In the U.S. the time limit within which an appeal must be lodged varies from one State to another. The duration of the appeal varies. The appeal procedure can take less than 3 months, but also longer than 6 months.

When a U.S. court orders the return of the child, ICARA requires the judge to order the abducting parent to pay the travel costs relating to the return of the child, unless the abducting parent can establish that such an order would be ‘clearly inapproprate’. The court can issue a ‘pick-up order’, and order f.i. a law enforcement entity to pick up the child from a certain location, such as the school or the home and escort the child to the other parent or an appropriate authority.

When the abducting parent does not follow the court order to return the child, the court can hold that parent in contempt. This may include fines and/or jail sentence until the terms of the order are fulfilled. The wrongful removal of the child is a criminal offence.

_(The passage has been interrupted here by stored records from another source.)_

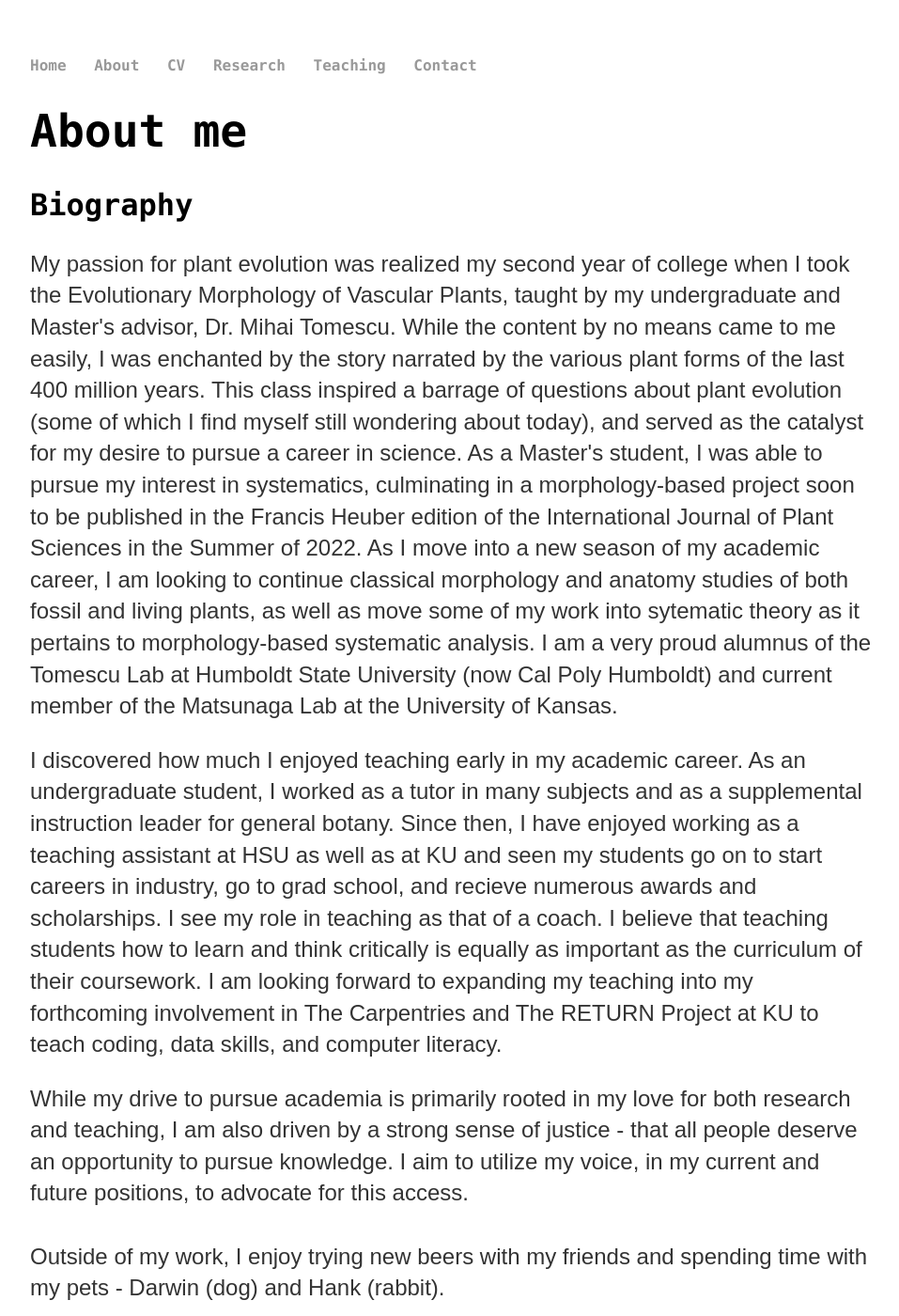
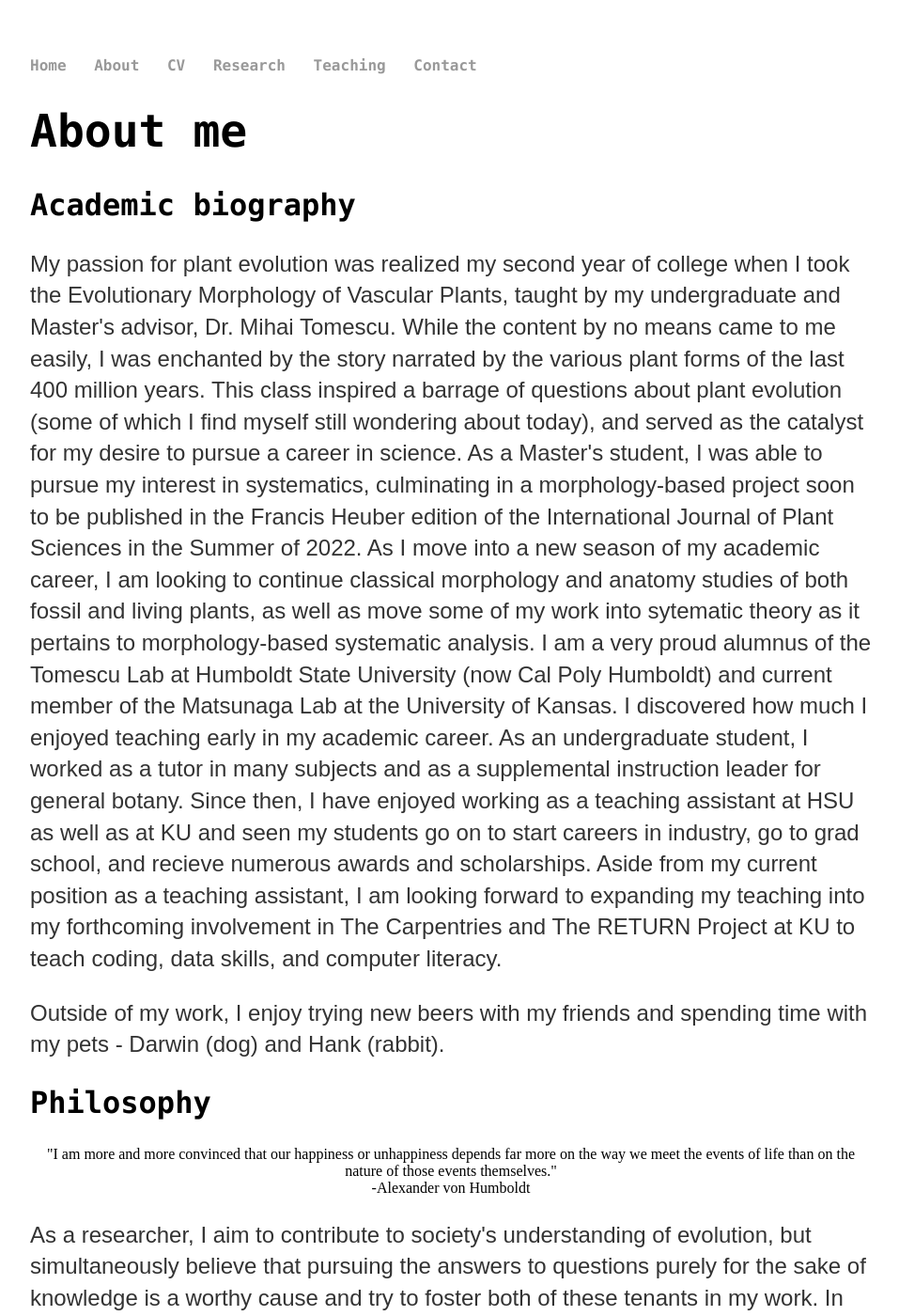
Before and after one commit to megannibbs/megannibbelink.github.io, a Jekyll site: the page built from about/index.html, in a window 1280 px wide and 1400 px high. Shown: the whole window at 94% size, without its empty margins (160-1117 px from the left). Built offline with Jekyll 4.4.1, drawn with Linux system fonts in a browser that asks for light colours; some of the changed text lies outside the part shown.

Commit message:
Update index.html

```diff
--- a/about/index.html
+++ b/about/index.html
@@ -4,22 +4,25 @@ title: Meg Nibbelink | About
 ---
 <div class="blurb">
 	<h1>About me</h1>
-	<h2>Biography</h2>
+	<h2>Academic biography</h2>
 	<p>My passion for plant evolution was realized my second year of college when I took the Evolutionary Morphology of Vascular Plants, taught by my undergraduate and
 		Master's advisor, Dr. Mihai Tomescu. While the content by no means came to me easily, I was enchanted by the story narrated by the various plant forms
 		of the last 400 million years. This class inspired a barrage of questions about plant evolution (some of which I find myself still wondering about today),
 		and served as the catalyst for my desire to pursue a career in science. As a Master's student, I was able to pursue my interest in systematics, culminating in a morphology-based project
 		soon to be published in the Francis Heuber edition of the International Journal of Plant Sciences in the Summer of 2022. As I move into a new season of my academic career, I am looking to
 		continue classical morphology and anatomy studies of both fossil and living plants, as well as move some of my work into sytematic theory as it pertains to morphology-based systematic analysis. I am a very proud alumnus of the Tomescu Lab at Humboldt State University (now Cal Poly Humboldt)
-		and current member of the Matsunaga Lab at the University of Kansas.</p>
-	<p>I discovered how much I enjoyed teaching early in my academic career. As an undergraduate student, I worked as a tutor in many subjects and as a supplemental instruction leader for general botany.
-		Since then, I have enjoyed working as a teaching assistant at HSU as well as at KU and seen my students go on to start careers in industry, go to grad school, and recieve numerous awards and scholarships.
-		I see my role in teaching as that of a coach. I believe that teaching students how to learn and think critically is equally as important as the curriculum of their coursework. I am looking forward to expanding my teaching into my forthcoming involvement in The Carpentries and The RETURN Project at KU
+		and current member of the Matsunaga Lab at the University of Kansas.
+		I discovered how much I enjoyed teaching early in my academic career. As an undergraduate student, I worked as a tutor in many subjects and as a supplemental instruction leader for general botany.
+		Since then, I have enjoyed working as a teaching assistant at HSU as well as at KU and seen my students go on to start careers in industry, go to grad school, and recieve numerous awards and scholarships. Aside from my current position as a teaching assistant, I am looking forward to expanding my teaching into my forthcoming involvement in The Carpentries and The RETURN Project at KU
 		to teach coding, data skills, and computer literacy.</p>
-	<p>While my drive to pursue academia is primarily rooted in my love for both research and teaching, I am also driven by a strong sense of justice -
-		that all people deserve an opportunity to pursue knowledge. I aim to utilize my voice, in my current and future positions, to advocate for this access.</br>
-		</br>
-		Outside of my work, I enjoy trying new beers with my friends and spending time with my pets - Darwin (dog) and Hank (rabbit).</p>
+	<p>Outside of my work, I enjoy trying new beers with my friends and spending time with my pets - Darwin (dog) and Hank (rabbit).</p>
+	<h2>Philosophy</h2>
+	<p><div align="center">"I am more and more convinced that our happiness or unhappiness depends far more on the way we meet the events of life than on the nature of those events themselves."</br>
+	-Alexander von Humboldt</div></p>
+	<p>As a researcher, I aim to contribute to society's understanding of evolution, but simultaneously believe that pursuing the answers to questions purely for the sake of knowledge is a worthy cause and try to foster both of these tenants in my work.
+		In teaching, I see my role as that of a coach. I believe that teaching students how to learn and think critically is equally as important as the curriculum of their coursework. While my drive to pursue academia is primarily rooted in my love for both research and teaching, I am also driven by a strong sense of justice -
+		that all people deserve an opportunity to pursue knowledge. I aim to utilize my voice, in my current and future positions, to advocate for this access. </p>
+
 	<div class="row" style="padding 0px 0px 40px 0px">
 		<h2>Some of my favorite TED talks</h2>
         		<div style="padding 40px" class="column" align="left" width="600px">
```
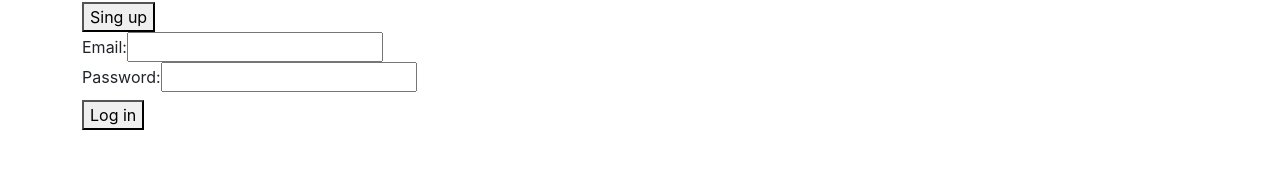
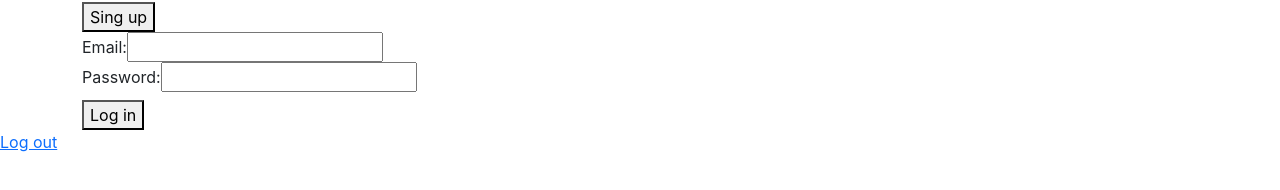
Before and after one commit to OdeyaSadoun/viteProject, a React (Vite) app: page /users in a window 1280 px wide. Shown: the part 112-302 px from the top of the page. Built offline with nearby package versions, Linux system fonts and the light colour scheme.

Commit message:
add more

```diff
--- a/src/auto_comps/AutoComp.jsx
+++ b/src/auto_comps/AutoComp.jsx
@@ -1,12 +1,14 @@
 import React from 'react'
 import Signup from './SignUp'
 import Login from './Login'
+import Logout from './Logout'
 
 const AutoComp = () => {
   return (
     <div>
         <Signup/>
         <Login/>
+        <Logout/>
     </div>
   )
 }
--- /dev/null
+++ b/src/auto_comps/Logout.jsx
@@ -0,0 +1,16 @@
+import React from 'react'
+import { useLogout } from "../hooks/useLogout";
+
+const Logout = () => {
+    // call to hook
+    const { logout } = useLogout();
+    // example calling to the logout function from the hook
+    return (
+        <div>
+            <a href="#" onClick={() => { logout() }}>Log out</a>
+
+        </div>
+    )
+}
+
+export default Logout
--- /dev/null
+++ b/src/hooks/useLogout.jsx
@@ -0,0 +1,20 @@
+import { auth } from "../firebase/config";
+import { signOut } from "firebase/auth"
+
+
+export const useLogout = () => {
+  const logout = async() => {
+    try {
+      await signOut(auth);
+      console.log("logged out")
+
+
+    }
+    catch (err) {
+      console.log(err.message)
+    }
+  }
+
+
+  return { logout }
+}
--- a/src/toys_comps/ToysList.jsx
+++ b/src/toys_comps/ToysList.jsx
@@ -10,9 +10,8 @@ export default function FireLiveToys() {
         const ref = collection(db, 'toys')
         await addDoc(ref, {
             img_url: "eagle.jpg",
-            info: "new eagle toy",
             price: 10,
-            title: "small eagle toy"
+            title: "aaahygtrfed"
         })
     }
     const onDelClick = async (id) => {
```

The USCA will provide information about mediation and refer the parties to mediators.

In the return proceedings legal representation is not required. The USCA will provide contact details of attorneys who in some cases are willing to provide free legal aid or reduced rate legal assistance. The attorneys can decide this for themselves, bases on their own investigation of the case and the parent’s financial situation. There are several organizations who provode legal aid. The USCA will provide the contact information.

Criminal law : United States – South Carolina

In the United States, when the abducting parent does not follow the court order to return the child, the court can hold that parent in contempt. This may include fines and/or jail sentence until the terms of the order are fulfilled.

The wrongful removal of the child is a criminal offence.

Decision making model

Relevant websites : United States – South Carolina

Permission form to travel with children

www.eforms.com : Minor (Child) Travel Consent Form

 

Relevant laws

www.travel.stat.gov : International Child Abduction Remedies Act (ICARA)

 

Central Authority

The Office of Children’s Issues, Bureau of Consq.ular Affairs, U.S. Department of State in Washington.

www.travel.state.gov : The United States Central Authority

 

Guide for judges

Federal Judicial Centre : A guide for judges

 

Annual report 

www.travel.state.gov : Annual report on International Child Abduction 2021

 

Blogs : United States – South Carolina

 

International Child Abduction

International Child Abduction

By Johanthan W. Lounsburry Each year some parents are faced with a devastating reality: their partner has taken their child to another country and is refusing to return.  They are left-behind and at a loss of what do.  Not only is this an emotionally charged...

Relevant case law : United States 

Golan v. Saada

Golan v. Saada

Supreme Court of the United States, June 15, 2022 The Supreme Court ruled that a court is not required to examine all possible ameliorative measures before denying a Hague Convention petition for return of a child to a foreign country once the court has found that...

Monasky v. Taglieri

Monasky v. Taglieri

Supreme Court of the United States, February 25 2020 In Monasky v. Taglieri the Supreme Court rejected Monasky’s argument that an actual agreement was required in order to establish shared parental intent. Monasky is a U.S. citizen. Taglieri an Italian citizen. They...

Chafin v. Chafin

Chafin v. Chafin

Supreme Court of the United States, February 19, 2013 In Chafin v. Chafin the U.S. Supreme Court decided that an appeal procedure does not become moot if the child is returned pending appeal. In this case the District Court in Alabama had decided that the child must...

Lawyers and mediators in United States – South CArolina

Jonathan W. Lounsberry

Jonathan W. Lounsberry

Attorney

Spartanburg

KD Trial Lawyers